Students at a San Francisco Catholic high school have had enough of their administration telling them that being gay is a “grave evil” — and they’re standing up for teachers who they fear could lose their jobs.
Earlier in February, Archbishop Salvatore J. Cordileone sent a letter to teachers in the Archdiocesan Catholic High Schools “clarifying” the church’s view on morality. One of the affected schools is Archbishop Riordan High School.
The new handbook language warns that:
“… all extra-marital sexual relationships are gravely evil and that these include adultery, masturbation, fornication, the viewing of pornography and homosexual relations.”
In addition, it outlines church positions on controversial subjects including the ordination of women and notes that faculty must:
“… refrain from public support of any cause or issue that is explicitly or implicitly contrary to that which the Catholic Church holds to be true.”
The additions would take effect in the coming school year and clearly imply a shift in how the church will police student and teacher behavior, even though the policy claims that this is not its intent:
Cordileone writes that the new document clarifies Catholic issues in Catholic schools with the intention:
“… not to target for dismissal from our schools any teachers, singly or collectively.”
He said the staff will not have to sign anything regarding their adherence to the new additions to the handbook.
Cordileone said that while the “Catholic high schools try to hire people who do believe what the Church teaches,” there are “good teachers who belong to other Christian faiths or to no faith at all,” and that these clarifications are meant to instruct them in their behavior and teachings.
But by now, we’ve learned that Catholic schools in particular have no problem firing longstanding teachers who don’t meet Catholic school standards of “morality,” no matter what a policy says about respecting different faiths.

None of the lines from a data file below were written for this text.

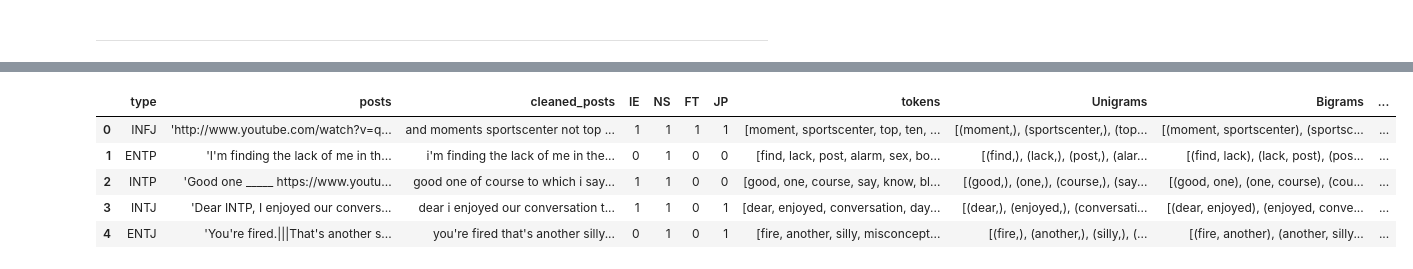
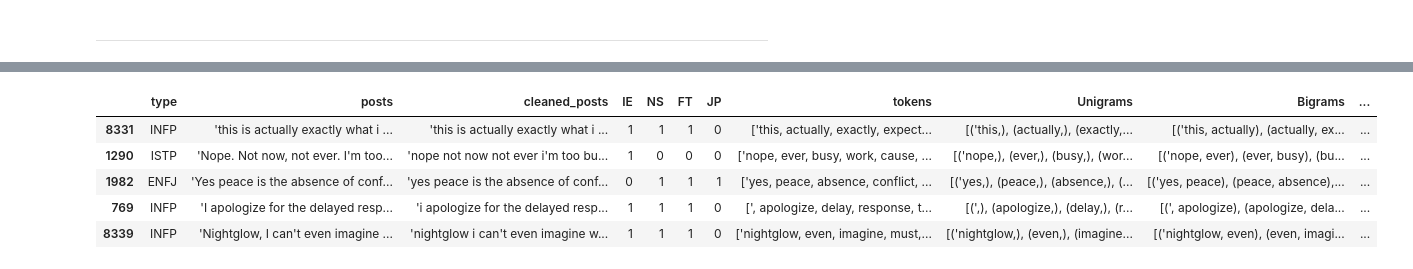
Before and after one commit to GitGud-f/mbti-personality-classifier, a Jupyter notebook: notebooks/exploratory_notebook.ipynb, the cells around one changed output, grey strips where cells are left out. Drawn from its saved outputs; the diff is of its cells as text; code cells hidden in the pictures.

```diff
--- a/notebooks/exploratory_notebook.ipynb
+++ b/notebooks/exploratory_notebook.ipynb
@@ -110,0 +119,13 @@ df.head()
+# %%
+# Encode labels for train and test
+print("Encoding MBTI types for train...")
+train_df[['IE', 'NS', 'FT', 'JP']] = pd.DataFrame(
+    train_df['type'].progress_apply(encode_mbti_type).tolist(),
+    index=train_df.index
+)
+
+print("Encoding MBTI types for test...")
+test_df[['IE', 'NS', 'FT', 'JP']] = pd.DataFrame(
+    test_df['type'].progress_apply(encode_mbti_type).tolist(),
+    index=test_df.index
+)
@@ -176,6 +196,7 @@ Tokenized version:
 # %%
-def Generate_grams(tokens):
-  Unigrams = list(ngrams(tokens,1))
-  Bigrams = list(ngrams(tokens,2))
-  Trigrams = list(ngrams(tokens,3))
-  return Unigrams, Bigrams, Trigrams
+def generate_ngrams(tokens: List[str]) -> Tuple[List, List, List]:
+    """Generate unigrams, bigrams, and trigrams from token list."""
+    unigrams = list(ngrams(tokens, 1))
+    bigrams = list(ngrams(tokens, 2))
+    trigrams = list(ngrams(tokens, 3))
+    return unigrams, bigrams, trigrams
@@ -183,0 +203,13 @@ df[['Unigrams', 'Bigrams', 'Trigrams']] = pd.DataFrame(df['tokens'].progress_app
+# %%
+# Generate n-grams for train and test
+print("📊 Generating n-grams for train...")
+ngram_results_train = train_df['tokens'].progress_apply(generate_ngrams)
+train_df[['Unigrams', 'Bigrams', 'Trigrams']] = pd.DataFrame(
+    ngram_results_train.tolist(), index=train_df.index
+)
+
+print("📊 Generating n-grams for test...")
+ngram_results_test = test_df['tokens'].progress_apply(generate_ngrams)
+test_df[['Unigrams', 'Bigrams', 'Trigrams']] = pd.DataFrame(
+    ngram_results_test.tolist(), index=test_df.index
+)
@@ -183,0 +219,5 @@ df[['Unigrams', 'Bigrams', 'Trigrams']] = pd.DataFrame(df['tokens'].progress_app
+# %%
+# Word count stats (on train for EDA)
+train_df['word_count'] = train_df['tokens'].apply(len)
+print("Word Count Statistics (Train):")
+print(train_df['word_count'].describe())
@@ -184,9 +235,9 @@ df[['Unigrams', 'Bigrams', 'Trigrams']] = pd.DataFrame(df['tokens'].progress_app
 # %%
-df.head()
+train_df.head()
 # %% [output]
 |  | type | posts | cleaned_posts | IE | NS | FT | JP | tokens | Unigrams | Bigrams | ... |
-| 0 | INFJ | 'http://www.youtube.com/watch?v=q... | and moments sportscenter not top ... | 1 | 1 | 1 | 1 | [moment, sportscenter, top, ten, ... | [(moment,), (sportscenter,), (top... | [(moment, sportscenter), (sportsc... | ... |
-| 1 | ENTP | 'I'm finding the lack of me in th... | i'm finding the lack of me in the... | 0 | 1 | 0 | 0 | [find, lack, post, alarm, sex, bo... | [(find,), (lack,), (post,), (alar... | [(find, lack), (lack, post), (pos... | ... |
-| 2 | INTP | 'Good one _____ https://www.youtu... | good one of course to which i say... | 1 | 1 | 0 | 0 | [good, one, course, say, know, bl... | [(good,), (one,), (course,), (say... | [(good, one), (one, course), (cou... | ... |
-| 3 | INTJ | 'Dear INTP, I enjoyed our convers... | dear i enjoyed our conversation t... | 1 | 1 | 0 | 1 | [dear, enjoyed, conversation, day... | [(dear,), (enjoyed,), (conversati... | [(dear, enjoyed), (enjoyed, conve... | ... |
-| 4 | ENTJ | 'You're fired.|||That's another s... | you're fired that's another silly... | 0 | 1 | 0 | 1 | [fire, another, silly, misconcept... | [(fire,), (another,), (silly,), (... | [(fire, another), (another, silly... | ... |
+| 8331 | INFP | 'this is actually exactly what i ... | 'this is actually exactly what i ... | 1 | 1 | 1 | 0 | ['this, actually, exactly, expect... | [('this,), (actually,), (exactly,... | [('this, actually), (actually, ex... | ... |
+| 1290 | ISTP | 'Nope. Not now, not ever. I'm too... | 'nope not now not ever i'm too bu... | 1 | 0 | 0 | 0 | ['nope, ever, busy, work, cause, ... | [('nope,), (ever,), (busy,), (wor... | [('nope, ever), (ever, busy), (bu... | ... |
+| 1982 | ENFJ | 'Yes peace is the absence of conf... | 'yes peace is the absence of conf... | 0 | 1 | 1 | 1 | ['yes, peace, absence, conflict, ... | [('yes,), (peace,), (absence,), (... | [('yes, peace), (peace, absence),... | ... |
+| 769 | INFP | 'I apologize for the delayed resp... | 'i apologize for the delayed resp... | 1 | 1 | 1 | 0 | [', apologize, delay, response, t... | [(',), (apologize,), (delay,), (r... | [(', apologize), (apologize, dela... | ... |
+| 8339 | INFP | 'Nightglow, I can't even imagine ... | 'nightglow i can't even imagine w... | 1 | 1 | 1 | 0 | ['nightglow, even, imagine, must,... | [('nightglow,), (even,), (imagine... | [('nightglow, even), (even, imagi... | ... |
```
Also changed, not shown: parts of 25 cells of this notebook.
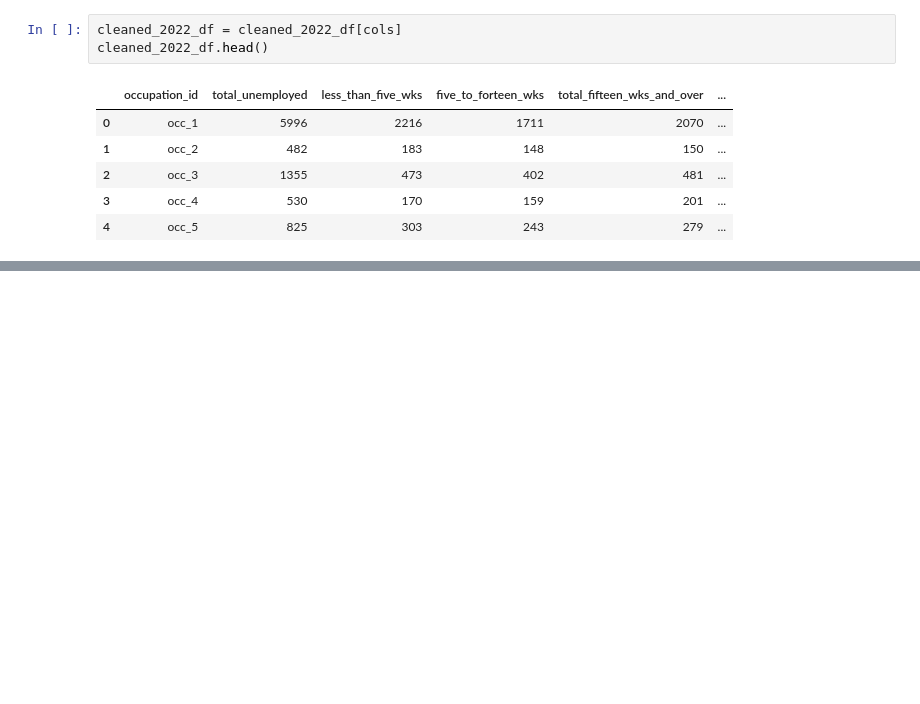
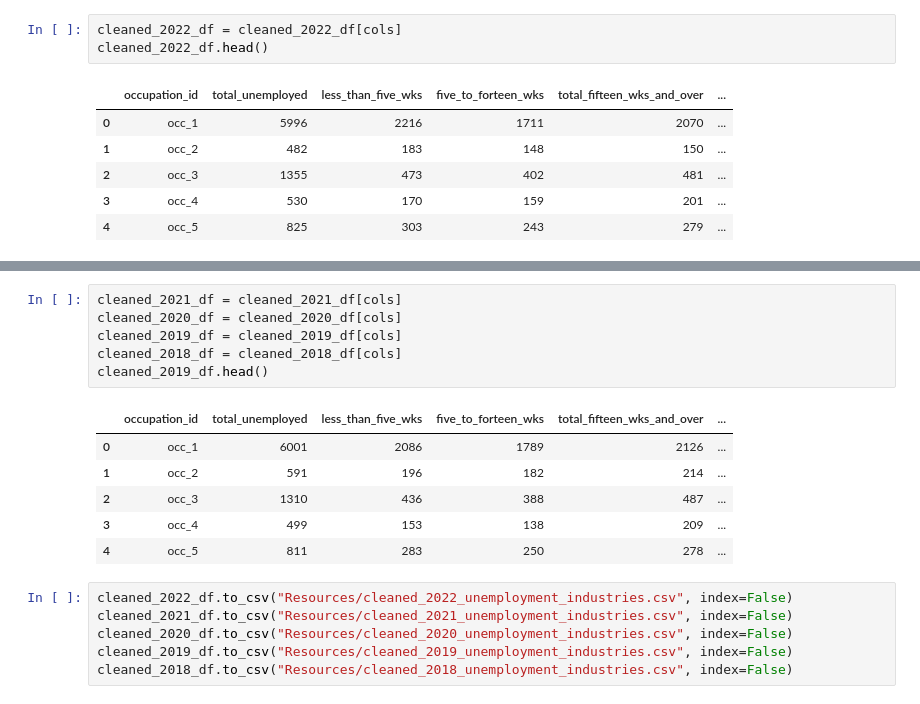
Before and after one commit to tvaughn905/Project-3, a Jupyter notebook: cleaning_industry_data.ipynb, the cells around one changed output, grey strips where cells are left out. Saved outputs shown, nothing was run; the diff lists cells and outputs as text; blank space fills up the shorter version.

```diff
--- a/cleaning_industry_data.ipynb
+++ b/cleaning_industry_data.ipynb
@@ -383,0 +407,19 @@ cleaned_2022_df.head()
+# %%
+cleaned_2021_df = cleaned_2021_df[cols]
+cleaned_2020_df = cleaned_2020_df[cols]
+cleaned_2019_df = cleaned_2019_df[cols]
+cleaned_2018_df = cleaned_2018_df[cols]
+cleaned_2019_df.head()
+# %% [output]
+|  | occupation_id | total_unemployed | less_than_five_wks | five_to_forteen_wks | total_fifteen_wks_and_over | ... |
+| 0 | occ_1 | 6001 | 2086 | 1789 | 2126 | ... |
+| 1 | occ_2 | 591 | 196 | 182 | 214 | ... |
+| 2 | occ_3 | 1310 | 436 | 388 | 487 | ... |
+| 3 | occ_4 | 499 | 153 | 138 | 209 | ... |
+| 4 | occ_5 | 811 | 283 | 250 | 278 | ... |
+# %%
+cleaned_2022_df.to_csv("Resources/cleaned_2022_unemployment_industries.csv", index=False)
+cleaned_2021_df.to_csv("Resources/cleaned_2021_unemployment_industries.csv", index=False)
+cleaned_2020_df.to_csv("Resources/cleaned_2020_unemployment_industries.csv", index=False)
+cleaned_2019_df.to_csv("Resources/cleaned_2019_unemployment_industries.csv", index=False)
+cleaned_2018_df.to_csv("Resources/cleaned_2018_unemployment_industries.csv", index=False)
```
Also changed, not shown: parts of 4 cells of this notebook, 5 other files.
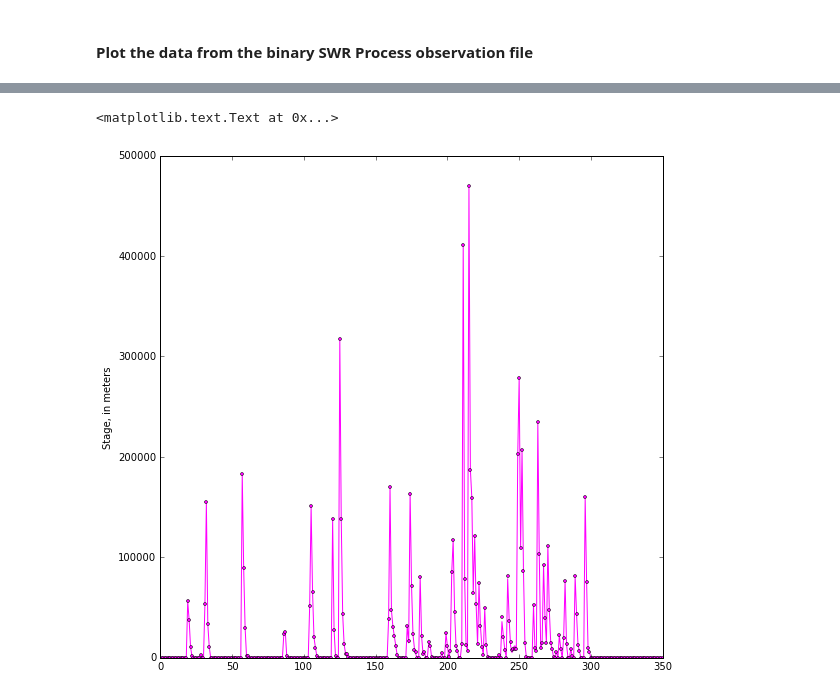
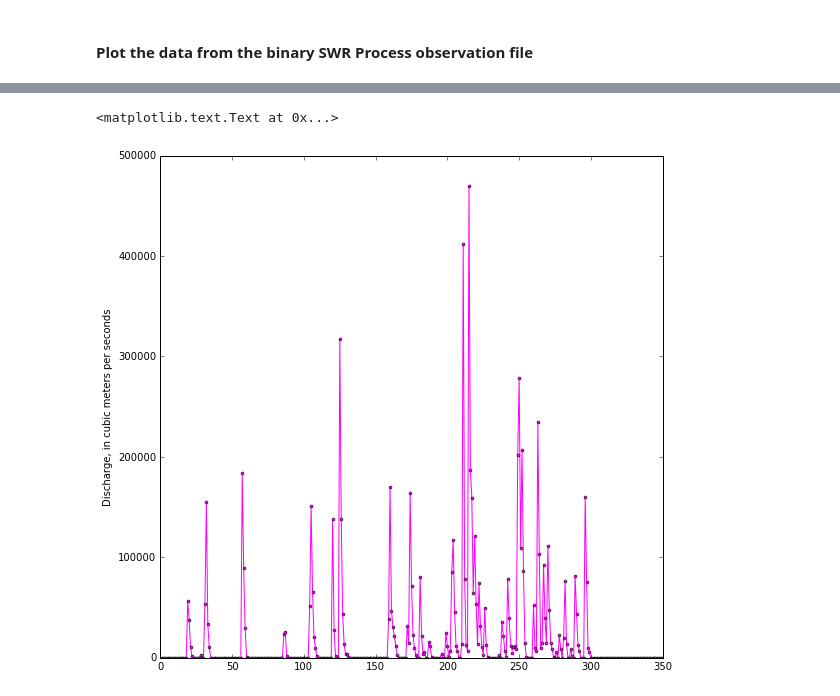
Before and after one commit to MODFLOW-USGS/mf2005, a Jupyter notebook: python/test-swr_swr005.ipynb, the cells around one changed output, grey strips where cells are left out. Saved outputs shown, nothing was run; the diff lists cells and outputs as text; code cells hidden in the pictures.

```diff
--- a/python/test-swr_swr005.ipynb
+++ b/python/test-swr_swr005.ipynb
@@ -61,12 +80,12 @@ ax1.set_ylabel('Stage, in meters')
 # %%
 fig = plt.figure(figsize=(9, 9))
 ax1 = fig.add_subplot(1, 1, 1)
 ax1.plot(ts['totim'], -ts['OBS7'], color='magenta')
 ax1.plot(ts['totim'], -ts0['OBS7'], color='magenta', lw=0, marker='o', ms=3)
-ax1.set_ylabel('Stage, in meters')
+ax1.set_ylabel('Discharge, in cubic meters per seconds')
 # %% [output]
 <matplotlib.text.Text at 0x...>
-[figure, old version]
+[figure, new version]
 # %%
 fig = plt.figure(figsize=(9, 9))
 ax1 = fig.add_subplot(1, 1, 1)
```
Also changed, not shown: parts of 6 cells of this notebook, 5 other files.
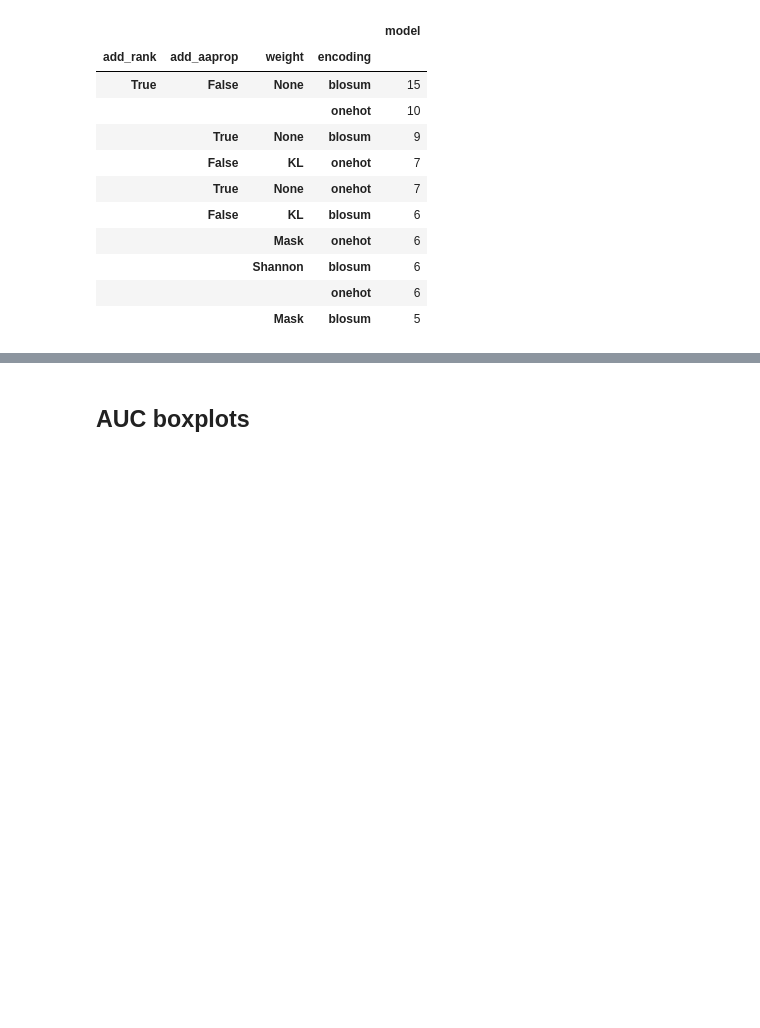
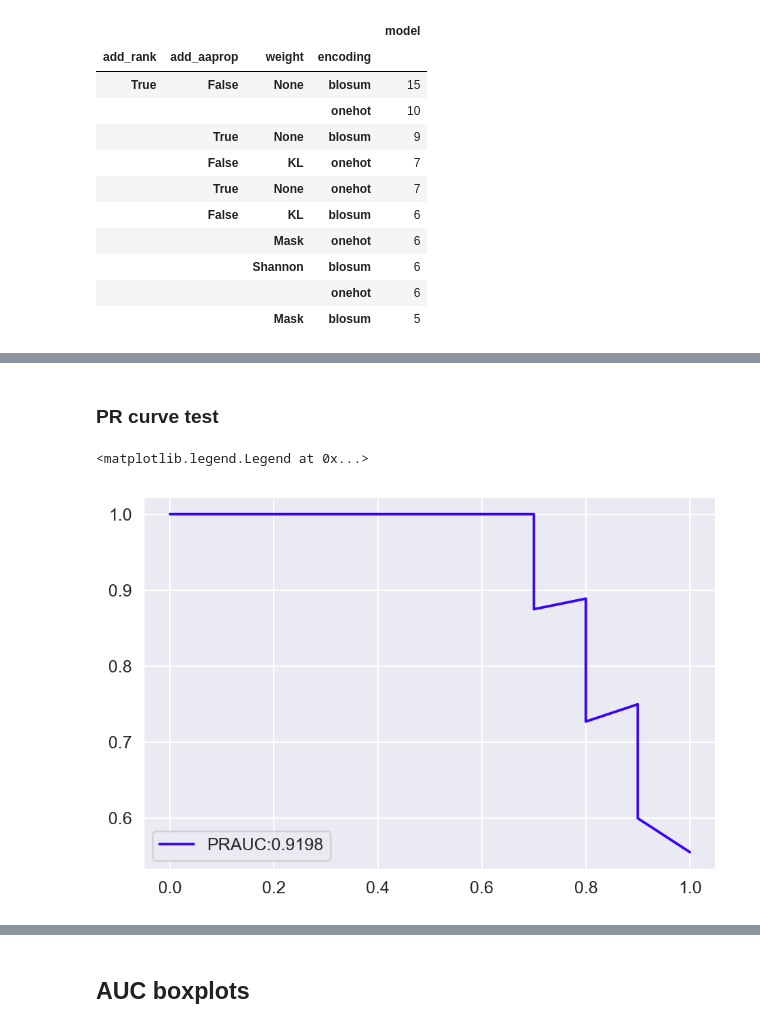
Before and after one commit to richieYT-wan/cedar, a Jupyter notebook: notebook/tuning_results.ipynb, the cells around one changed output, grey strips where cells are left out. Cells and saved outputs as stored; diff of their text form; code cells hidden in the pictures; blank space fills up the shorter version.

```diff
--- a/notebook/tuning_results.ipynb
+++ b/notebook/tuning_results.ipynb
@@ -566,4 +490,0 @@ df_rf.query('weight=="None"').sort_values('score_concat_cedar_auc',ascending=Fal
-# %%
-f,a = plt.subplots(1,1, figsize=(6,4))
-sns.boxplot(data=pd.concat([x for _, x in top100_methods.items()]), x='encoding', hue='weight', y='score_concat_cedar_auc')
-a.legend(bbox_to_anchor=(1,1))
@@ -672,0 +588,20 @@ valid_auc
+# %% [markdown]
+### PR curve test
+# %%
+from sklearn.metrics import precision_recall_curve, auc
+y_true = [1,1,1,0,1,
+          0,1,0,0,1,
+          0,0,1,0,1,
+          0,1,0,0,1]
+y_score = [0.8, 0.9, 0.75, 0.45, 0.4,
+           0.3, 0.2, 0.6, 0.2, 0.99,
+           0.3, 0.25, 0.65, 0.5, 0.75,
+           0.0, 0.99, 0.2, 0.12, 0.57]
+
+prec, rec, _ = precision_recall_curve(y_true, y_score)
+prauc = auc(rec,prec)
+plt.plot(rec, prec, label = f'PRAUC:{round(prauc,4)}')
+plt.legend()
+# %% [output]
+<matplotlib.legend.Legend at 0x...>
+[figure, added]
```
Also changed, not shown: parts of 86 cells of this notebook, 15 other files.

Students and teachers have every right to be upset — and they are.
That’s why about 20 Riordan students gathered outside their school last week, risking detention to protest the new policy. In interviews with media they’re dropping truth bombs left and right, saying loud and clear what everyone else is thinking:
“I want teachers to be called teachers and not ministers and I think they should be able to express themselves however and wherever they want,” Zev Rymland said.
“The archbishop is making such a huge deal on homosexuality and masturbation and pornography and all that. There’s bigger problems going on in the world. People are starving,” Dominic Collantes said…
Others feel that his views are not consistent with a progressive city like San Francisco and what kids have been taught to this point. “I was taught this idea that God gave us free will to live how we want to and make our own decisions and the archbishop with this is not really giving the teachers the ability to do that,” Dylan Ennis said.
For what it’s worth, ABC points out that the same school has also come under fire recently for another morality-related scandal:
The ABC7 News I-Team has interviewed teachers at Archbishop Riordan High who say the principal showed them pictures of naked women and other images not appropriate for a school environment.
We asked one Riordan High teacher how something like this is brought up and they said, “‘Let me show you this, look at this, what do you think about this one?’ That’s how it comes up. Casually, you know. Like it’s no big deal.”
Even more sensitive, two teachers accuse the principal of showing them a racy video involving a Riordan High student. The school says it investigated the claims twice and they are false.
And it’s the teachers whose morality we’re worried about?
Newsflash to Catholic leaders and school administrators: Being gay doesn’t make you a bad teacher or a bad person. Unless you’re also outlawing divorce, shellfish, mixed fabrics and the host of other random details that the Bible supposedly outlaws, move along. The students have spoken.